by [?]

“This girl,” said Mitchell, continuing a yarn to his mate, “was about the ugliest girl I ever saw, except one, and I’ll tell you about her directly. The old man had a carpenter’s shop fixed up in a shed at the back of his house, and he used to work there pretty often, and sometimes I’d come over and yarn with him. One day I was sitting on the end of the bench, and the old man was working away, and Mary was standing there too, all three of us yarning–she mostly came poking round where I was if I happened to be on the premises–or at least I thought so–and we got yarning about getting married, and the old cove said he’d get married again if the old woman died.

“‘You get married again!’ said Mary. ‘Why, father, you wouldn’t get anyone to marry you–who’d have you?’

“‘Well,’ he said, ‘I bet I’ll get someone sooner than you, anyway. You don’t seem to be able to get anyone, and it’s pretty near time you thought of settlin’ down and gettin’ married. I wish someone would have you.’

“He hit her pretty hard there, but it served her right. She got as good as she gave. She looked at me and went all colours, and then she went back to her washtub.

“She was mighty quiet at tea-time–she seemed hurt a lot, and I began to feel sorry I’d laughed at the old man’s joke, for she was really a good, hard-working girl, and you couldn’t help liking her.

“So after tea I went out to her in the kitchen, where she was washing up, to try and cheer her up a bit. She’d scarcely speak at first, except to say ‘Yes’ or ‘No’, and kept her face turned away from me; and I could see that she’d been crying. I began to feel sorry for her and mad at the old man, and I started to comfort her. But I didn’t go the right way to work about it. I told her that she mustn’t take any notice of the old cove, as he didn’t mean half he said. But she seemed to take it harder than ever, and at last I got so sorry for her that I told her that I’d have her if she’d have me.”

“And what did she say?” asked Mitchell’s mate, after a pause.

“She said she wouldn’t have me at any price!”

The mate laughed, and Mitchell grinned his quiet grin.

“Well, this set me thinking,” he continued. “I always knew I was a dashed ugly cove, and I began to wonder whether any girl would really have me; and I kept on it till at last I made up my mind to find out and settle the matter for good–or bad.
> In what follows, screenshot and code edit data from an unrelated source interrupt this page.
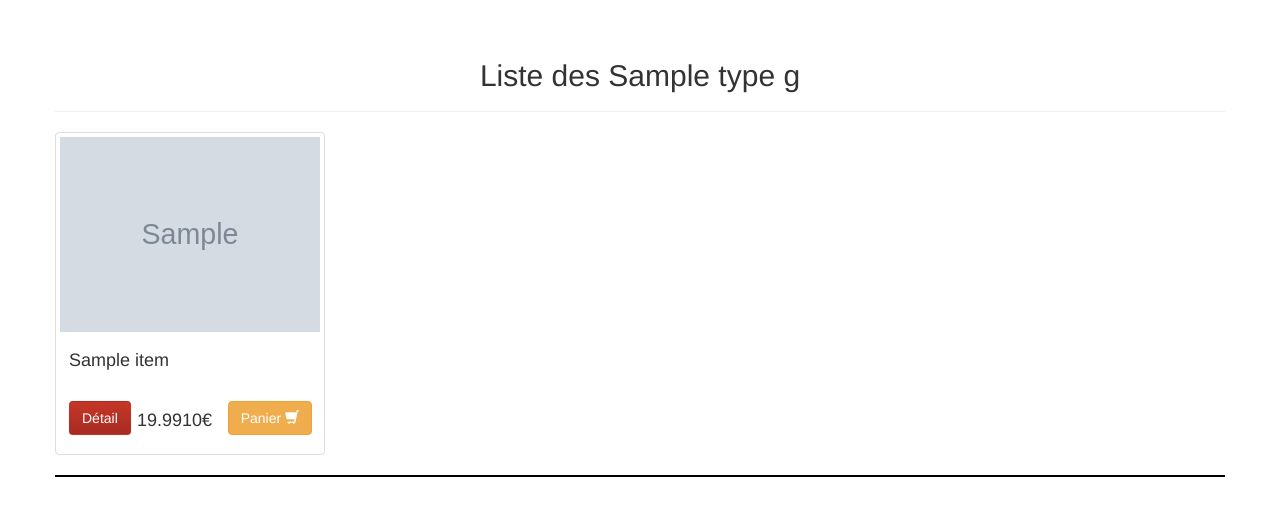
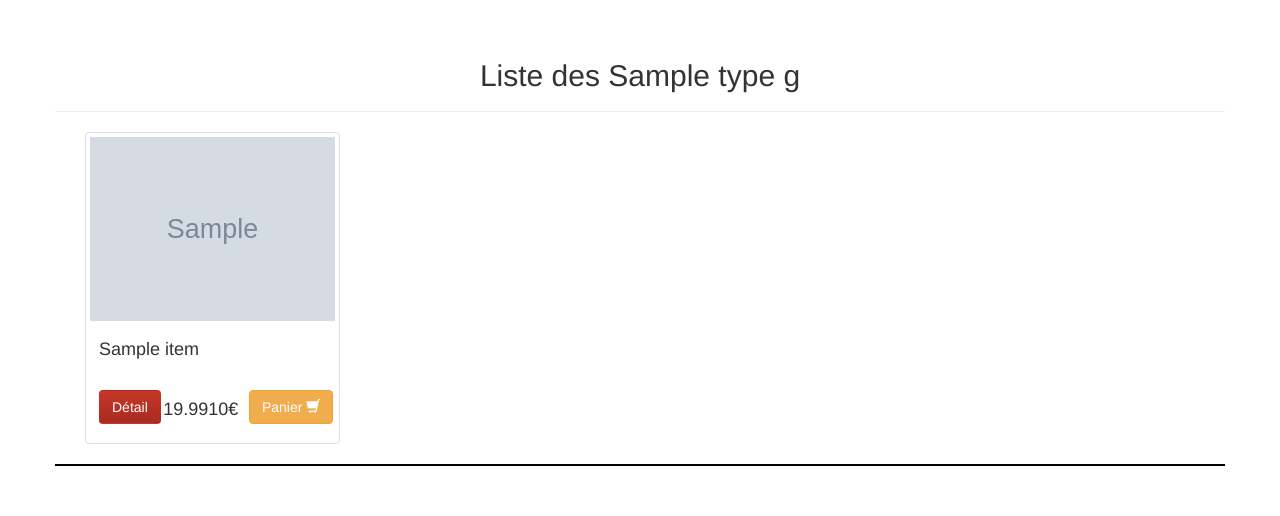
Before and after one commit to splyy/AgnamStore, a PHP site: template views/items.html.twig in a window 1280 px wide. Shown: the part 51-567 px from the top of the page. Run offline with PHP 8.4, Linux system fonts and the light colour scheme; the template is opened without the code that fills it: most values are stand-ins (such as "Sample title", 1, 10 or a date in 2020); grey boxes marked "Sample" are stand-in pictures; some libraries are stand-ins or nearby versions.

Commit message:
AgnamStore 0.1.19

```diff
--- a/app/app.php
+++ b/app/app.php
@@ -38,6 +38,7 @@ $app->register(new Silex\Provider\SecurityServiceProvider(), array(
     ),
     'security.access_rules' => array(
         array('^/admin', 'ROLE_ADMIN'),
+        array('^/user', 'ROLE_USER'),
     ),
 ));
 $app->register(new Silex\Provider\FormServiceProvider());
--- a/views/index.html.twig
+++ b/views/index.html.twig
@@ -10,7 +10,7 @@
                     <div class="page-header">
                         <h2>{{items['type'].label}} <small>Liste des derniers {{items['type'].label}}</small></h2>
                     </div>
-                    <div class="row">
+                    <div class="container-fluid">
                         {% for item in items['item'] %}
                         <div class="col-sm-6 col-md-4">
                             <div class="thumbnail">
--- a/views/items.html.twig
+++ b/views/items.html.twig
@@ -8,7 +8,7 @@
             <div class="page-header text-center">
                 <h2>Liste des {{ typeG.label }}</h2>
             </div>
-            <div class="row">
+            <div class="container-fluid">
                 {% if items %}
                     {% for item in items %}
                         <div class="col-sm-4 col-md-3">
```
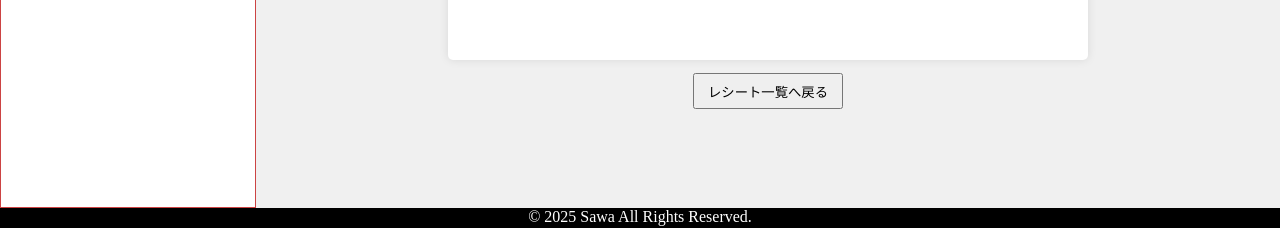
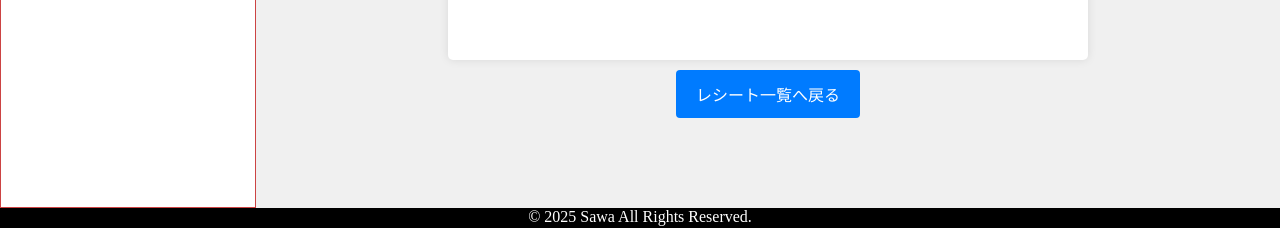
Before and after one commit to sawa-pascal/portfolio-ec-site-management, an Angular app: page /sales-detail/1 in a window 1280 px wide. Shown: the part 562-790 px from the top of the page. Built offline with nearby package versions, Linux system fonts and the light colour scheme; no server answers.

Commit message:
レシートの戻るボタンの見た目を改善

```diff
--- a/src/app/sales/sales-detail/sales-detail.component.scss
+++ b/src/app/sales/sales-detail/sales-detail.component.scss
@@ -107,13 +107,26 @@ img {
   outline: none;
 }
 
-.return-sales-button {
-  display: block;
-  margin: 1em auto;
-  padding: 0.5em 1em;
+// カラーパレット変数
+$background: #f0f0f0;
+$primary: #007bff;
+$primary-dark: darken($primary, 10%);
+
+button {
+  font-size: 16px;
+  background-color: $primary;
+  color: white;
+  padding: 12px 20px;
+  border: none;
+  border-radius: 4px;
+  cursor: pointer;
+
+  margin-top: 10px;
+  &:hover {
+    background-color: $primary-dark;
+  }
 }
 
-$background: #f0f0f0;
 :host {
   display: flex;
   align-items: center;
```
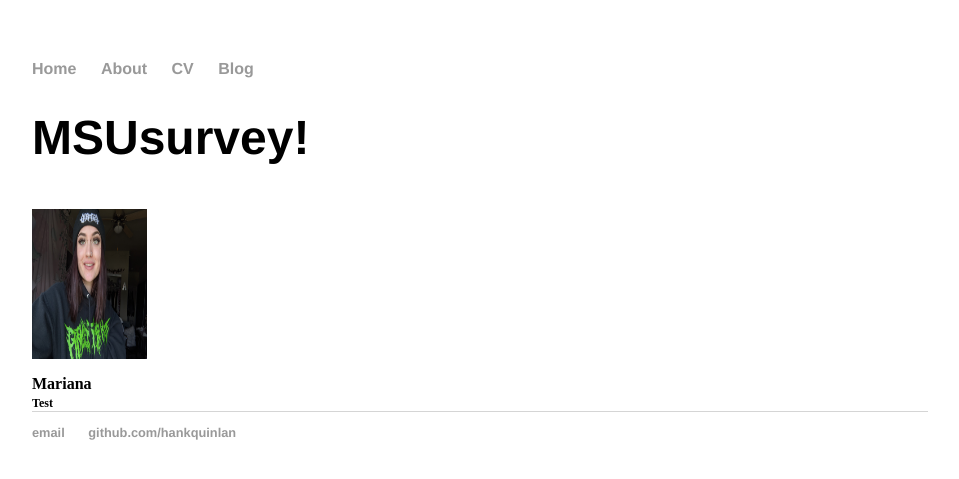
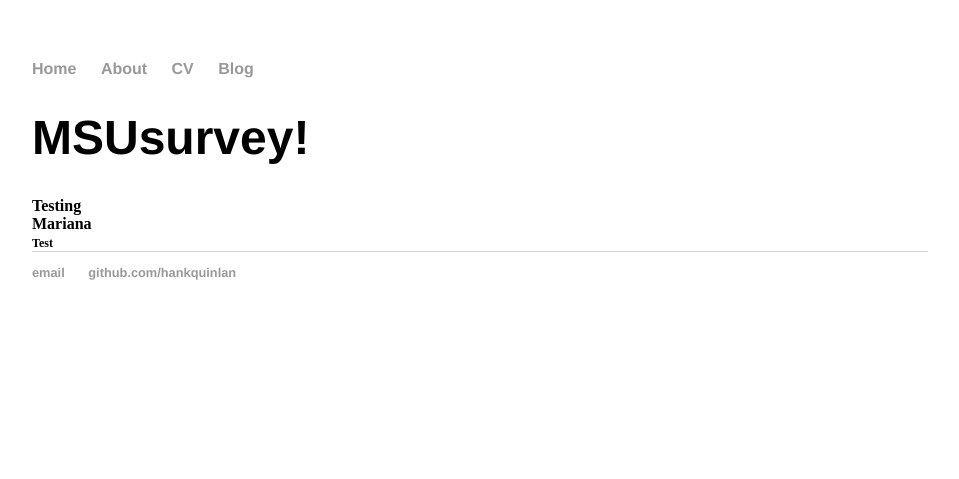
Before and after one commit to MSUsurvey/practice, a Jekyll site: the page built from index.html, in a window 1280 px wide. Shown: the top 479 px of the page, without its empty margins (160-1119 px from the left). Built offline with Jekyll 4.4.1, drawn with Linux system fonts in a browser that asks for light colours.

Commit message:
fixing header

```diff
--- a/badges_named_MI.html
+++ b/badges_named_MI.html
@@ -52,7 +52,7 @@
   <div class="toptitle">
     <span style="font-size: 30px"
       ><font color="#000000"
-        >Ranking and Contribution of Publicly Shared Efforts</font
+        >Prior Responses, Overall: <br> 90% Vaccinated; 10% Intending to; 5% Undecided; 5% Not Interested.</font
       ></span
     >
   </div>
--- a/index.html
+++ b/index.html
@@ -9,8 +9,7 @@ title: MSUsurvey
 	<div class="column">
 		<div class="card">
 			<b id="docs-internal-guid-6bf40e90-7fff-0f29-266c-2611e78b6b93"
-				><img height="150" src="{{site.url}}/images/it_me.jpeg" vspace="12" width="115"
-			/></b>
+				>Testing</b>
 			<div>
 				<span style="font-size: 16px"
 					><b
```
Also changed, not shown: other parts of badges_named_MI.html (+1 -1 lines).
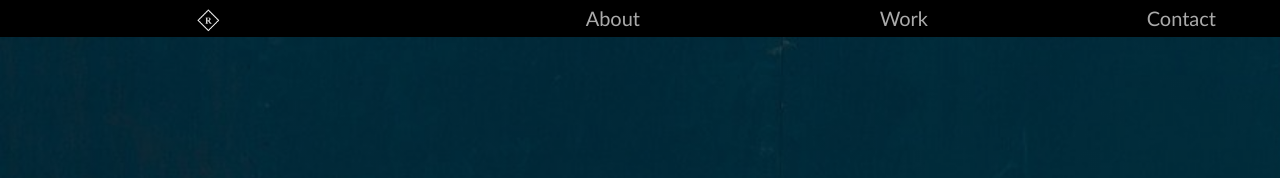
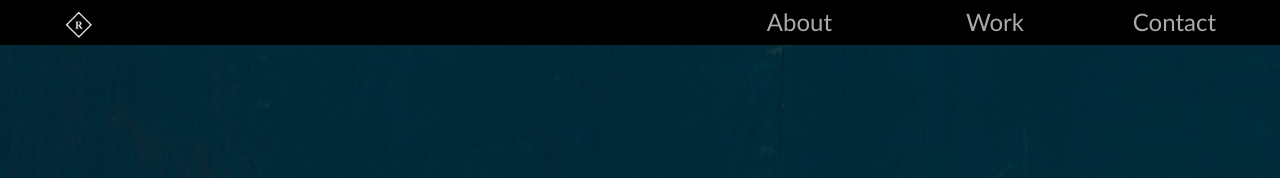
Before and after one commit to ruotsala/ruotsala.github.io, a plain HTML site: page index.html in a window 1280 px wide. Shown: the top 178 px of the page. Drawn offline with Linux system fonts and the light colour scheme.

Commit message:
more header tweaksc

```diff
--- a/css/main.css
+++ b/css/main.css
@@ -109,7 +109,7 @@ html, button, input, select, textarea,
     top: 0;
     width: 90vw;
     text-align: right;
-    font-size: 1.25em;
+    font-size: 1.5em;
 }
 
 @media (max-width: 568px) {
@@ -185,6 +185,10 @@ a:hover {
 
 .center {
     text-align: center;
+}
+
+.left {
+    text-align: left;
 }
 
 /*
--- a/index.html
+++ b/index.html
@@ -21,12 +21,12 @@
 
 
         <div class="headfoot pure-g" id="head">
-                <div class="pure-u-1-4 center">
+                <div class="pure-u-1-4 pure-u-md-1-2 left">
                     <a href="#"><img id="navLogo" src="img/Untitled.png"></a>
                 </div>
-                <div class="pure-u-1-4"><a href="#">About</a></div>
-                <div class="pure-u-1-4"><a href="#">Work</a></div>
-                <div class="pure-u-1-4"><a href="#">Contact</a></div>
+                <div class="pure-u-1-4 pure-u-md-1-6"><a href="#">About</a></div>
+                <div class="pure-u-1-4 pure-u-md-1-6"><a href="#">Work</a></div>
+                <div class="pure-u-1-4 pure-u-md-1-6"><a href="#">Contact</a></div>
         </div>
 
         <div id="landing">
```
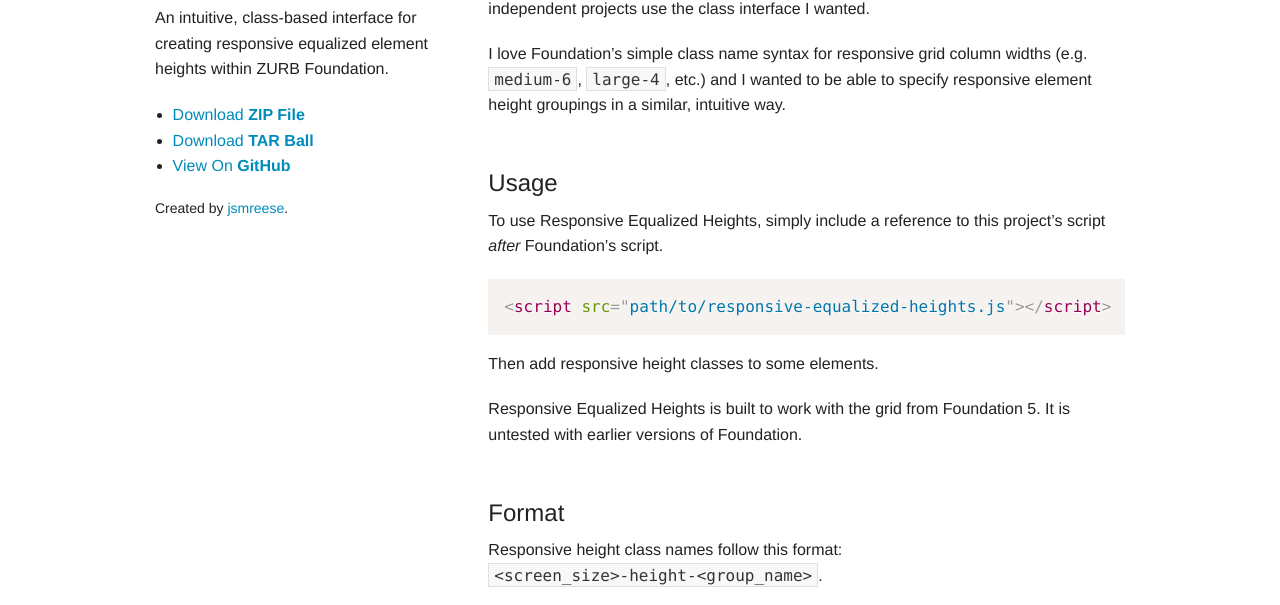
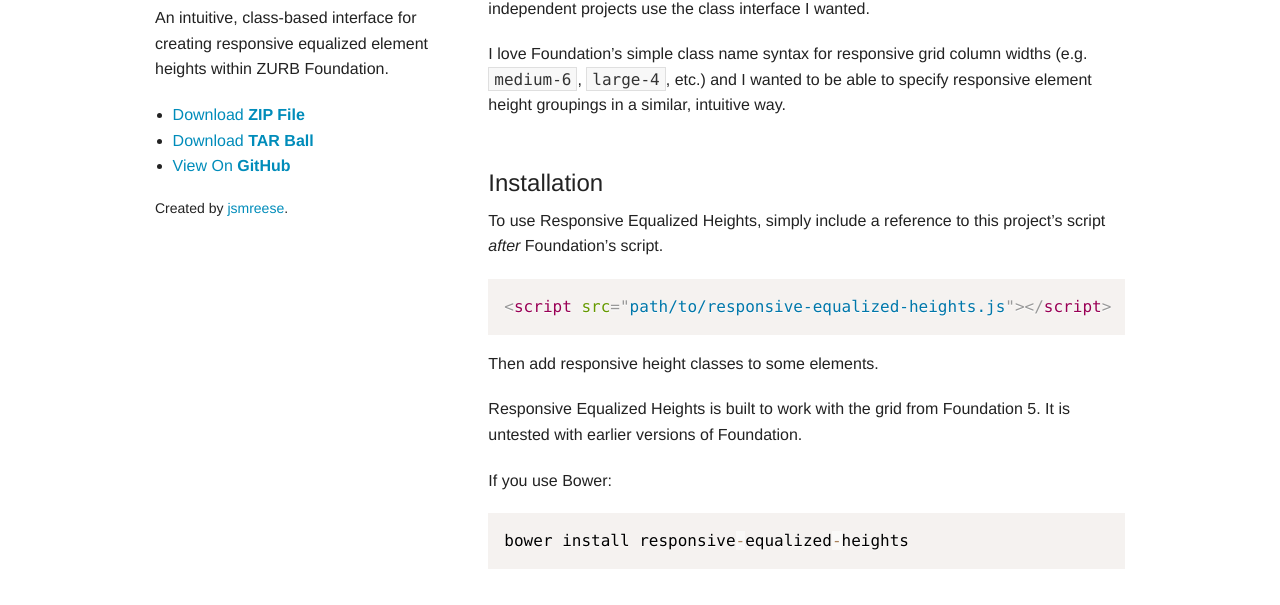
Before and after one commit to jsmreese/responsive-equalized-heights, a plain HTML site: page index.html in a window 1280 px wide. Shown: the part 158-763 px from the top of the page. Drawn offline with Linux system fonts and the light colour scheme.

Commit message:
Added bower instructions.

```diff
--- a/index.html
+++ b/index.html
@@ -69,14 +69,18 @@
 				<p>Foundation itself includes the <a href="http://foundation.zurb.com/docs/components/equalizer.html">Equalizer component</a>, and there are a few more height-equalization projects in the wild. I&rsquo;ve found that Equalizer handles basic use-cases well, but breaks down for the responsively updating groupings I needed, and none of the independent projects use the class interface I wanted.</p>
 				<p>I love Foundation&rsquo;s simple class name syntax for responsive grid column widths (e.g. <code><nobr>medium-6</nobr></code>, <code><nobr>large-4</nobr></code>, etc.) and I wanted to be able to specify responsive element height groupings in a similar, intuitive way.</p>
 
-				<h2>Usage</h2>
+				<h2>Installation</h2>
 				<p>To use Responsive Equalized Heights, simply include a reference to this project&rsquo;s script <em>after</em> Foundation&rsquo;s script.</p>
 				<pre><code class="language-markup">&lt;script src="path/to/responsive-equalized-heights.js"&gt;&lt/script&gt;
 </code></pre>
 				<p>Then add responsive height classes to some elements.</p>
 				<p>Responsive Equalized Heights is built to work with the grid from Foundation 5. It is untested with earlier versions of Foundation.</p>
 
-				<h2>Format</h2>
+				<p>If you use Bower:</p>
+				<pre><code class="language-javascript">bower install responsive-equalized-heights
+</code></pre>
+
+				<h2>Usage</h2>
 				<p>Responsive height class names follow this format: <code><nobr>&lt;screen_size&gt;-height-&lt;group_name&gt;</nobr></code>.</p>
 				<table><tbody>
 					<tr><td><p><code>screen_size</code></p></td><td><p>Any of the Foundation screen-size media query names:<br><code>small</code>, <code>medium</code>, <code>large</code>, <code>xlarge</code>, or <code>xxlarge</code>.</p></td></tr>
```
“There was another farmer’s daughter living close by, and I met her pretty often coming home from work, and sometimes I had a yarn with her. She was plain, and no mistake: Mary was a Venus alongside of her. She had feet like a Lascar, and hands about ten sizes too large for her, and a face like that camel–only red; she walked like a camel, too. She looked like a ladder with a dress on, and she didn’t know a great A from a corner cupboard.

“Well, one evening I met her at the sliprails, and presently I asked her, for a joke, if she’d marry me. Mind you, I never wanted to marry her; I was only curious to know whether any girl would have me.

“She turned away her face and seemed to hesitate, and I was just turning away and beginning to think I was a dashed hopeless case, when all of a sudden she fell up against me and said she’d be my wife….And it wasn’t her fault that she wasn’t.”

“What did she do?”

“Do! What didn’t she do? Next day she went down to our place when I was at work, and hugged and kissed mother and the girls all round, and cried, and told mother that she’d try and be a dutiful daughter to her. Good Lord! You should have seen the old woman and the girls when I came home.